Wealth Management Investor Relations Specialists


Exploring this Job

Learn as much as you can about business and investing by checking out these and other publications: Barron’s (https://www.barrons.com), Bloomberg Business (https://www.bloomberg.com/businessweek), and Private Asset Management (http://www.pammagazine.com).

Follow the financial markets, and create a real or mock stock portfolio based on your research. Join finance clubs in high school and college. Many clubs compete in investing competitions. If your school doesn’t offer a finance club, ask your business teacher to start one.

Talk with investment relations specialists about their jobs. Ask the following questions:

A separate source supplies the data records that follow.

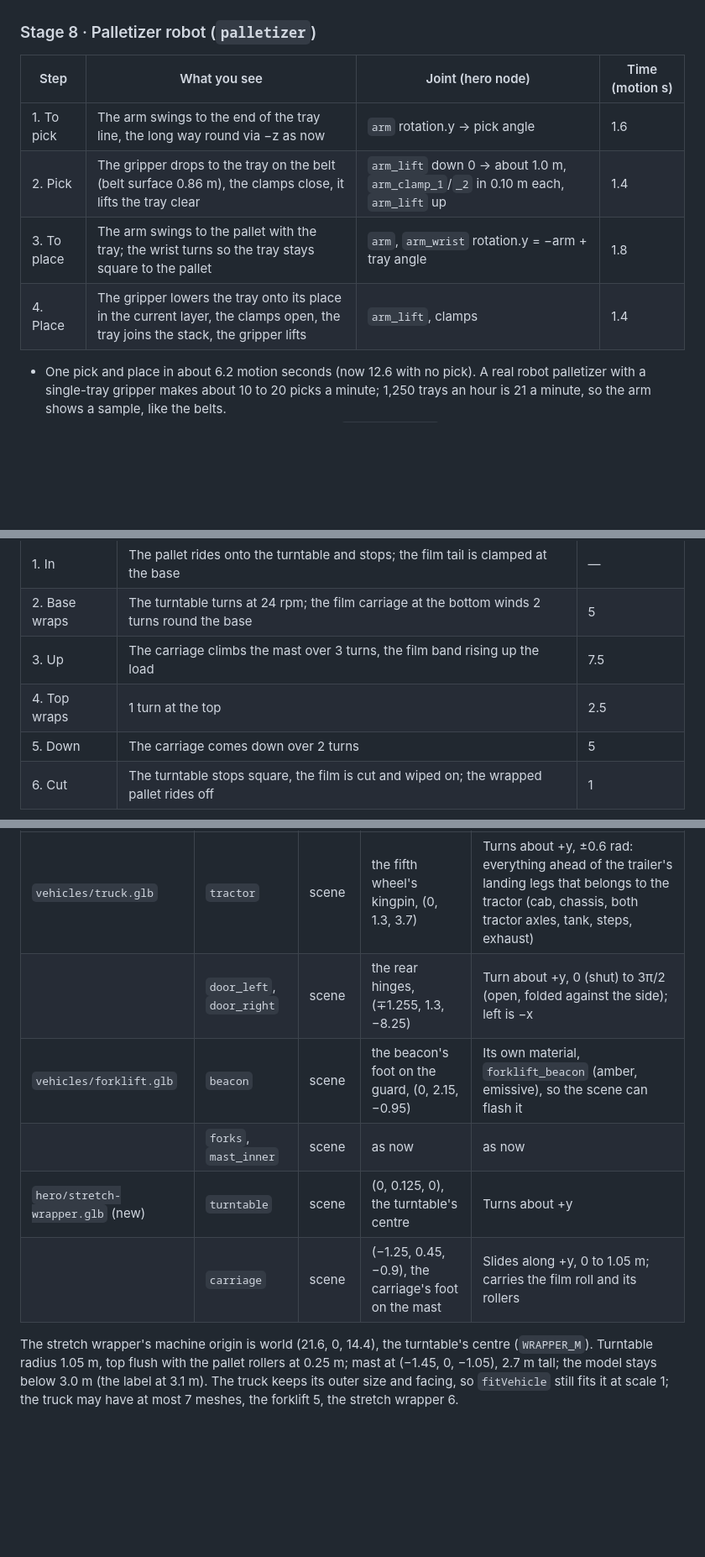
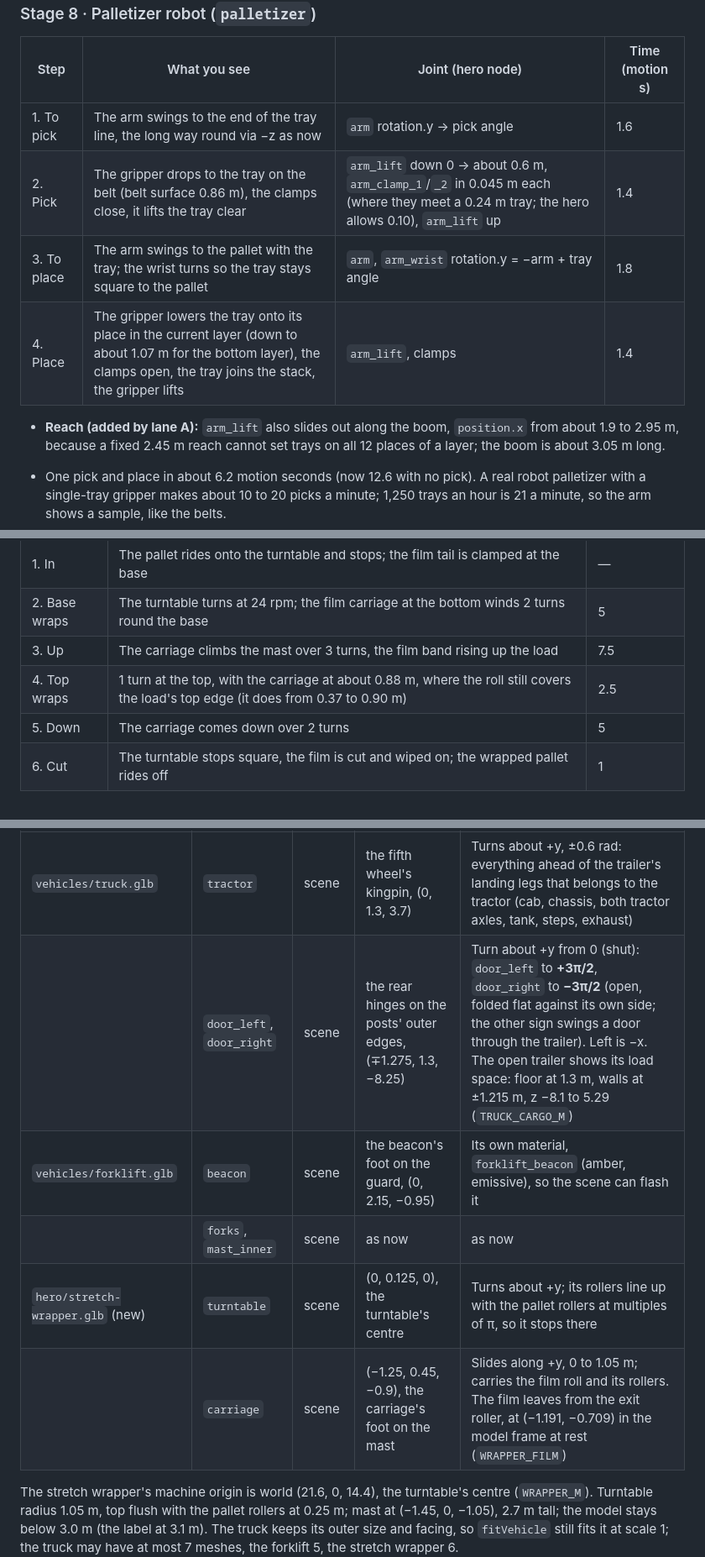
Before and after one commit to Sophanit-Keo/simulation-milk-process, a Markdown page: plan/agent-plan/phase-12-lifelike-motion.md, 3 parts joined by grey strips. Shown at 84% size. Rendered like a GitHub page; blank space fills up the shorter version.

Commit message:
Phase 12 lead: the card takes in what the assets and stage 8 lanes found
The truck's door signs (+3π/2 left, −3π/2 right) and hinges on the posts'
outer edges, the open load space, the wrapper's film exit and top-wrap height,
the turntable stopping at multiples of π, the palletizer lift's reach along the
boom and the clamps' 0.045 m travel.

Co-Authored-By: Claude Opus 5.5 <noreply@anthropic.com>
Claude-Session: https://claude.ai/code/session_01SL3HqQaqbj6j9FFTFfSMiF

```diff
--- a/plan/agent-plan/phase-12-lifelike-motion.md
+++ b/plan/agent-plan/phase-12-lifelike-motion.md
@@ -19,9 +19,11 @@ The numbers are visual assumptions, set so the motion reads like the real machin
 | Step | What you see | Joint (hero node) | Time (motion s) |
 |---|---|---|---|
 | 1. To pick | The arm swings to the end of the tray line, the long way round via −z as now | `arm` rotation.y → pick angle | 1.6 |
-| 2. Pick | The gripper drops to the tray on the belt (belt surface 0.86 m), the clamps close, it lifts the tray clear | `arm_lift` down 0 → about 1.0 m, `arm_clamp_1`/`_2` in 0.10 m each, `arm_lift` up | 1.4 |
+| 2. Pick | The gripper drops to the tray on the belt (belt surface 0.86 m), the clamps close, it lifts the tray clear | `arm_lift` down 0 → about 0.6 m, `arm_clamp_1`/`_2` in 0.045 m each (where they meet a 0.24 m tray; the hero allows 0.10), `arm_lift` up | 1.4 |
 | 3. To place | The arm swings to the pallet with the tray; the wrist turns so the tray stays square to the pallet | `arm`, `arm_wrist` rotation.y = −arm + tray angle | 1.8 |
-| 4. Place | The gripper lowers the tray onto its place in the current layer, the clamps open, the tray joins the stack, the gripper lifts | `arm_lift`, clamps | 1.4 |
+| 4. Place | The gripper lowers the tray onto its place in the current layer (down to about 1.07 m for the bottom layer), the clamps open, the tray joins the stack, the gripper lifts | `arm_lift`, clamps | 1.4 |
+
+- **Reach (added by lane A):** `arm_lift` also slides out along the boom, `position.x` from about 1.9 to 2.95 m, because a fixed 2.45 m reach cannot set trays on all 12 places of a layer; the boom is about 3.05 m long.
 
 - One pick and place in about 6.2 motion seconds (now 12.6 with no pick). A real robot palletizer with a single-tray gripper makes about 10 to 20 picks a minute; 1,250 trays an hour is 21 a minute, so the arm shows a sample, like the belts.
 - **The stack is trays, not a box:** 84 trays per pallet (`traysPerPallet`) stand as **7 layers of 12**, 3 × 4 trays of 0.40 × 0.25 m in plan (the trays' 0.60 × 0.50 m token, laid in a column-stack pattern; adjust the pattern, not the count, if the token's size does not fit a 1.2 × 1.0 m pallet). The number shown is the sim's own `palletTrays` (the fuller lane's, as now); the tray in the gripper is the one being added. One `InstancedMesh` with the tray print; the old scaled `stack` box goes.
@@ -37,7 +39,7 @@ The numbers are visual assumptions, set so the motion reads like the real machin
 | 1. In | The pallet rides onto the turntable and stops; the film tail is clamped at the base | — |
 | 2. Base wraps | The turntable turns at 24 rpm; the film carriage at the bottom winds 2 turns round the base | 5 |
 | 3. Up | The carriage climbs the mast over 3 turns, the film band rising up the load | 7.5 |
-| 4. Top wraps | 1 turn at the top | 2.5 |
+| 4. Top wraps | 1 turn at the top, with the carriage at about 0.88 m, where the roll still covers the load's top edge (it does from 0.37 to 0.90 m) | 2.5 |
 | 5. Down | The carriage comes down over 2 turns | 5 |
 | 6. Cut | The turntable stops square, the film is cut and wiped on; the wrapped pallet rides off | 1 |
 
@@ -82,11 +84,11 @@ Nothing in `src/contracts/` changes. The lanes share these names instead:
 | Model | Node | Parent | Origin (model frame, m) | Motion |
 |---|---|---|---|---|
 | `vehicles/truck.glb` | `tractor` | scene | the fifth wheel's kingpin, (0, 1.3, 3.7) | Turns about +y, ±0.6 rad: everything ahead of the trailer's landing legs that belongs to the tractor (cab, chassis, both tractor axles, tank, steps, exhaust) |
-| | `door_left`, `door_right` | scene | the rear hinges, (∓1.255, 1.3, −8.25) | Turn about +y, 0 (shut) to 3π/2 (open, folded against the side); left is −x |
+| | `door_left`, `door_right` | scene | the rear hinges on the posts' outer edges, (∓1.275, 1.3, −8.25) | Turn about +y from 0 (shut): `door_left` to **+3π/2**, `door_right` to **−3π/2** (open, folded flat against its own side; the other sign swings a door through the trailer). Left is −x. The open trailer shows its load space: floor at 1.3 m, walls at ±1.215 m, z −8.1 to 5.29 (`TRUCK_CARGO_M`) |
 | `vehicles/forklift.glb` | `beacon` | scene | the beacon's foot on the guard, (0, 2.15, −0.95) | Its own material, `forklift_beacon` (amber, emissive), so the scene can flash it |
 | | `forks`, `mast_inner` | scene | as now | as now |
-| `hero/stretch-wrapper.glb` (new) | `turntable` | scene | (0, 0.125, 0), the turntable's centre | Turns about +y |
-| | `carriage` | scene | (−1.25, 0.45, −0.9), the carriage's foot on the mast | Slides along +y, 0 to 1.05 m; carries the film roll and its rollers |
+| `hero/stretch-wrapper.glb` (new) | `turntable` | scene | (0, 0.125, 0), the turntable's centre | Turns about +y; its rollers line up with the pallet rollers at multiples of π, so it stops there |
+| | `carriage` | scene | (−1.25, 0.45, −0.9), the carriage's foot on the mast | Slides along +y, 0 to 1.05 m; carries the film roll and its rollers. The film leaves from the exit roller, at (−1.191, −0.709) in the model frame at rest (`WRAPPER_FILM`) |
 
 The stretch wrapper's machine origin is world (21.6, 0, 14.4), the turntable's centre (`WRAPPER_M`). Turntable radius 1.05 m, top flush with the pallet rollers at 0.25 m; mast at (−1.45, 0, −1.05), 2.7 m tall; the model stays below 3.0 m (the label at 3.1 m). The truck keeps its outer size and facing, so `fitVehicle` still fits it at scale 1; the truck may have at most 7 meshes, the forklift 5, the stretch wrapper 6.
 
```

  • How did you break into the field?
  • What bachelor’s degree should I pursue—one in public relations or marketing, or one in finance? Should I also earn a master’s degree?
  • How important is certification for career success?  
  • How will the field of investor relations change in the next five to 10 years, and what can I do in college to prepare for these changes? 

The Job

Job duties for investor relations professionals vary by the size of their employer. At medium-size and large firms, there’s usually a dedicated IR/marketing professional—and often an entire department—that handles investor relations duties. At small funds, the firm’s owner might be responsible for investor relations/marketing, or he or she might hire an outside public relations/marketing firm to perform these duties. At some smaller funds, the role of investor relations specialist is combined with that of marketing specialist.

Major duties of investor relations specialists include:

  • serving as the primary point of contact for existing investors and working with other members of the IR department to identify new investors
  • creating and updating marketing materials (such as offering memos, fact sheets, portfolio manager bios, and investor presentations)
  • maintaining their firm’s Web site and social media accounts 
  • creating due diligence materials such as private placement memorandums and investor questionnaires (to ensure eligibility and compliance with federal anti-money laundering requirements)
  • preparing presentations for road shows, investor meetings, conferences, and other events
  • maintaining an investor management database to track communications with investors and progress in the sales pipeline
  • conducting regular qualitative and quantitative research about the wealth management industry and the firm’s competitors
  • creating pitch books (a document or presentation that is sent to potential investors to provide information on the firm and its major players, its investment strategies, its risk management strategies and reporting systems, and other data)